What you return must match the records exactly, line for line.

*** Opening of Task input ***

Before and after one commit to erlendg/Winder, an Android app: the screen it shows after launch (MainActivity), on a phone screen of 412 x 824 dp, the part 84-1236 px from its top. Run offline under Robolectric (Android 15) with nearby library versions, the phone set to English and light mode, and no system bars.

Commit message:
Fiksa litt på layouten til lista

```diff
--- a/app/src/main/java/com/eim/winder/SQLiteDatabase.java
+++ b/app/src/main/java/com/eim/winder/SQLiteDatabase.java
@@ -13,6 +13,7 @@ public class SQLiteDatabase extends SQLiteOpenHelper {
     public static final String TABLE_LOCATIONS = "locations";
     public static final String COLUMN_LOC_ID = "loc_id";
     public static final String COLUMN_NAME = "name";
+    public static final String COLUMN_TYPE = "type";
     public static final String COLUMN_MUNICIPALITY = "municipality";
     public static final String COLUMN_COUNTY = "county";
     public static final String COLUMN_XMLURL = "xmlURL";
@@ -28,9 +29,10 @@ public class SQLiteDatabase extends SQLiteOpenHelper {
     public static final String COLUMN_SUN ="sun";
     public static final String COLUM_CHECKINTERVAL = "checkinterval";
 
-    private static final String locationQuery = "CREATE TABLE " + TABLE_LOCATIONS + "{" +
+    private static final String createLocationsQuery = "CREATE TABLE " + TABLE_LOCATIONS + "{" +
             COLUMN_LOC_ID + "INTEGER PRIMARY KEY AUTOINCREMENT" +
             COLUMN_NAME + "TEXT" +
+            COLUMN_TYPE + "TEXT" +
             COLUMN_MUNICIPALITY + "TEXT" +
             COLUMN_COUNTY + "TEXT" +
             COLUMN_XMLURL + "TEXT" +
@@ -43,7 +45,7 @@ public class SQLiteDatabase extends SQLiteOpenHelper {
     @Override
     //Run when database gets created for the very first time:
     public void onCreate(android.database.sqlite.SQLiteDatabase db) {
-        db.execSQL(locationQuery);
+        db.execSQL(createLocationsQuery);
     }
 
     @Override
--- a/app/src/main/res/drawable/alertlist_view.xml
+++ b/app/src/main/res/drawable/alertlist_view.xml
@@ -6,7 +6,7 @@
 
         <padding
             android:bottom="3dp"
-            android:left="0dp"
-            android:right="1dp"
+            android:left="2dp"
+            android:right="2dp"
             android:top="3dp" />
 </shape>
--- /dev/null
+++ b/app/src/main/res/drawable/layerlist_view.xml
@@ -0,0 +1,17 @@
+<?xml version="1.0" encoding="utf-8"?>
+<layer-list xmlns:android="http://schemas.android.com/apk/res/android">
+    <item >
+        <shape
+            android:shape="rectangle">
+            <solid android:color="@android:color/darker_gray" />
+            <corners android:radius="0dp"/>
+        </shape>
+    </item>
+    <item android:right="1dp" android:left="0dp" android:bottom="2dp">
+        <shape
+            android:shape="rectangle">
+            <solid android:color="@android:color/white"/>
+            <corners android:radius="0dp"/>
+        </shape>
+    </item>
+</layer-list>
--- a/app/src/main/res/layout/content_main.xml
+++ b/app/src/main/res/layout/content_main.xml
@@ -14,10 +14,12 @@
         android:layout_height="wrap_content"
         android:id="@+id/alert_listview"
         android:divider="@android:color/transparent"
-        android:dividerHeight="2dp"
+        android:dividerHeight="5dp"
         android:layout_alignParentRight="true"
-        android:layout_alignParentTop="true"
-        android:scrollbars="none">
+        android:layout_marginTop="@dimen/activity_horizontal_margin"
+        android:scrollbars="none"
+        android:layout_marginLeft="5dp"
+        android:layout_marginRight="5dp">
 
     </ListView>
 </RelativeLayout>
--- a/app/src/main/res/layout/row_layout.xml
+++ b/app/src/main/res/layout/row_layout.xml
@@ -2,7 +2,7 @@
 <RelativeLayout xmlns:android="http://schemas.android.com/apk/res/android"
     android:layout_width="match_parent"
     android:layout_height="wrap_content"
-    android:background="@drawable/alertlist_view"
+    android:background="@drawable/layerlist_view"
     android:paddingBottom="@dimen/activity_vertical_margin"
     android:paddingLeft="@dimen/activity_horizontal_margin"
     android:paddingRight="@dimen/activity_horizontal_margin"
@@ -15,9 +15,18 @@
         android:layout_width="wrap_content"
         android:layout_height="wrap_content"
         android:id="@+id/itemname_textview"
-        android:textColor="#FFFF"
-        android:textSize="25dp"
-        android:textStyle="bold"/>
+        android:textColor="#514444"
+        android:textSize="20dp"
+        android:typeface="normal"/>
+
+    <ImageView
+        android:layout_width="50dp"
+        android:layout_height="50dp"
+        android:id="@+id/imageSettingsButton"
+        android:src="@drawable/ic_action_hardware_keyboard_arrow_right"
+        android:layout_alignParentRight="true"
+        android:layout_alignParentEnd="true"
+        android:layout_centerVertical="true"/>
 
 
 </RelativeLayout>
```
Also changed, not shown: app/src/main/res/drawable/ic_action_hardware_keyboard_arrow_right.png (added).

*** Close of Task input ***

Task output:
Before and after one commit to erlendg/Winder, an Android app: the screen it shows after launch (MainActivity), on a phone screen of 412 x 824 dp, the part 84-1236 px from its top. Run offline under Robolectric (Android 15) with nearby library versions, the phone set to English and light mode, and no system bars.

Commit message:
Fiksa litt på layouten til lista

```diff
--- a/app/src/main/java/com/eim/winder/SQLiteDatabase.java
+++ b/app/src/main/java/com/eim/winder/SQLiteDatabase.java
@@ -13,6 +13,7 @@ public class SQLiteDatabase extends SQLiteOpenHelper {
     public static final String TABLE_LOCATIONS = "locations";
     public static final String COLUMN_LOC_ID = "loc_id";
     public static final String COLUMN_NAME = "name";
+    public static final String COLUMN_TYPE = "type";
     public static final String COLUMN_MUNICIPALITY = "municipality";
     public static final String COLUMN_COUNTY = "county";
     public static final String COLUMN_XMLURL = "xmlURL";
@@ -28,9 +29,10 @@ public class SQLiteDatabase extends SQLiteOpenHelper {
     public static final String COLUMN_SUN ="sun";
     public static final String COLUM_CHECKINTERVAL = "checkinterval";
 
-    private static final String locationQuery = "CREATE TABLE " + TABLE_LOCATIONS + "{" +
+    private static final String createLocationsQuery = "CREATE TABLE " + TABLE_LOCATIONS + "{" +
             COLUMN_LOC_ID + "INTEGER PRIMARY KEY AUTOINCREMENT" +
             COLUMN_NAME + "TEXT" +
+            COLUMN_TYPE + "TEXT" +
             COLUMN_MUNICIPALITY + "TEXT" +
             COLUMN_COUNTY + "TEXT" +
             COLUMN_XMLURL + "TEXT" +
@@ -43,7 +45,7 @@ public class SQLiteDatabase extends SQLiteOpenHelper {
     @Override
     //Run when database gets created for the very first time:
     public void onCreate(android.database.sqlite.SQLiteDatabase db) {
-        db.execSQL(locationQuery);
+        db.execSQL(createLocationsQuery);
     }
 
     @Override
--- a/app/src/main/res/drawable/alertlist_view.xml
+++ b/app/src/main/res/drawable/alertlist_view.xml
@@ -6,7 +6,7 @@
 
         <padding
             android:bottom="3dp"
-            android:left="0dp"
-            android:right="1dp"
+            android:left="2dp"
+            android:right="2dp"
             android:top="3dp" />
 </shape>
--- /dev/null
+++ b/app/src/main/res/drawable/layerlist_view.xml
@@ -0,0 +1,17 @@
+<?xml version="1.0" encoding="utf-8"?>
+<layer-list xmlns:android="http://schemas.android.com/apk/res/android">
+    <item >
+        <shape
+            android:shape="rectangle">
+            <solid android:color="@android:color/darker_gray" />
+            <corners android:radius="0dp"/>
+        </shape>
+    </item>
+    <item android:right="1dp" android:left="0dp" android:bottom="2dp">
+        <shape
+            android:shape="rectangle">
+            <solid android:color="@android:color/white"/>
+            <corners android:radius="0dp"/>
+        </shape>
+    </item>
+</layer-list>
--- a/app/src/main/res/layout/content_main.xml
+++ b/app/src/main/res/layout/content_main.xml
@@ -14,10 +14,12 @@
         android:layout_height="wrap_content"
         android:id="@+id/alert_listview"
         android:divider="@android:color/transparent"
-        android:dividerHeight="2dp"
+        android:dividerHeight="5dp"
         android:layout_alignParentRight="true"
-        android:layout_alignParentTop="true"
-        android:scrollbars="none">
+        android:layout_marginTop="@dimen/activity_horizontal_margin"
+        android:scrollbars="none"
+        android:layout_marginLeft="5dp"
+        android:layout_marginRight="5dp">
 
     </ListView>
 </RelativeLayout>
--- a/app/src/main/res/layout/row_layout.xml
+++ b/app/src/main/res/layout/row_layout.xml
@@ -2,7 +2,7 @@
 <RelativeLayout xmlns:android="http://schemas.android.com/apk/res/android"
     android:layout_width="match_parent"
     android:layout_height="wrap_content"
-    android:background="@drawable/alertlist_view"
+    android:background="@drawable/layerlist_view"
     android:paddingBottom="@dimen/activity_vertical_margin"
     android:paddingLeft="@dimen/activity_horizontal_margin"
     android:paddingRight="@dimen/activity_horizontal_margin"
@@ -15,9 +15,18 @@
         android:layout_width="wrap_content"
         android:layout_height="wrap_content"
         android:id="@+id/itemname_textview"
-        android:textColor="#FFFF"
-        android:textSize="25dp"
-        android:textStyle="bold"/>
+        android:textColor="#514444"
+        android:textSize="20dp"
+        android:typeface="normal"/>
+
+    <ImageView
+        android:layout_width="50dp"
+        android:layout_height="50dp"
+        android:id="@+id/imageSettingsButton"
+        android:src="@drawable/ic_action_hardware_keyboard_arrow_right"
+        android:layout_alignParentRight="true"
+        android:layout_alignParentEnd="true"
+        android:layout_centerVertical="true"/>
 
 
 </RelativeLayout>
```
Also changed, not shown: app/src/main/res/drawable/ic_action_hardware_keyboard_arrow_right.png (added).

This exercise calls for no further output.